• _Source records_
-=-=-

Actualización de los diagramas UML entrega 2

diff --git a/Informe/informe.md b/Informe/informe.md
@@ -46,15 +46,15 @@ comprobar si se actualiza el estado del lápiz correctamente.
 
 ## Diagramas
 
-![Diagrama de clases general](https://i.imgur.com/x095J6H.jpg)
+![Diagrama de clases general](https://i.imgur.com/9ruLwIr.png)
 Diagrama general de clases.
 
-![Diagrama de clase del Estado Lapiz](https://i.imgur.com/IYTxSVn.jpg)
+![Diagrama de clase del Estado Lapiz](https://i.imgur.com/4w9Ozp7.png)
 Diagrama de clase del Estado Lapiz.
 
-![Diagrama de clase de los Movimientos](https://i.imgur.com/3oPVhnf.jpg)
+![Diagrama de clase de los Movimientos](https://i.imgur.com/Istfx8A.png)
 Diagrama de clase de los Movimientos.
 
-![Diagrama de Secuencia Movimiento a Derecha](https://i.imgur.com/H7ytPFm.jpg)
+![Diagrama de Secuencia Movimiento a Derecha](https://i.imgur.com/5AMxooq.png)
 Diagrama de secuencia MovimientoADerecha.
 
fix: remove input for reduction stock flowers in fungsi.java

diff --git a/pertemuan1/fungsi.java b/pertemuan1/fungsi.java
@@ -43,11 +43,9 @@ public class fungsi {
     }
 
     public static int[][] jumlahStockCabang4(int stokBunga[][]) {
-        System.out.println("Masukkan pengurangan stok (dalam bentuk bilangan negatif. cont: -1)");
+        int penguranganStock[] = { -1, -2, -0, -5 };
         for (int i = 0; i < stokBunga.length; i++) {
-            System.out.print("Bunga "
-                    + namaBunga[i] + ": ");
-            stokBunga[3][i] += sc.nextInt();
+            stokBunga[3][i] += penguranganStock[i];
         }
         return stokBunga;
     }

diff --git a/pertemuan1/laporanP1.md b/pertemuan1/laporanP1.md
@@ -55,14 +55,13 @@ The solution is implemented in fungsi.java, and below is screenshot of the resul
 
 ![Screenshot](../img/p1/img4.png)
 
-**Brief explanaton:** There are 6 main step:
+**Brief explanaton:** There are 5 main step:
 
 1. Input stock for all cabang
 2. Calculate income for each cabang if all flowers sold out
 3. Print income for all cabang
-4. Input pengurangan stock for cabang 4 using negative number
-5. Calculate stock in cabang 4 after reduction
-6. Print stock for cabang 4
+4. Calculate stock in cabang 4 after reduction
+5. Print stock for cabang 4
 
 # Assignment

-=-=-

• _WORK TO BE COMPLETED_
Search the entries for the string "stokBunga". Copy every line that has it.

• _RESPONSE AREA_
     public static int[][] jumlahStockCabang4(int stokBunga[][]) {
         for (int i = 0; i < stokBunga.length; i++) {
-            stokBunga[3][i] += sc.nextInt();
+            stokBunga[3][i] += penguranganStock[i];
         return stokBunga;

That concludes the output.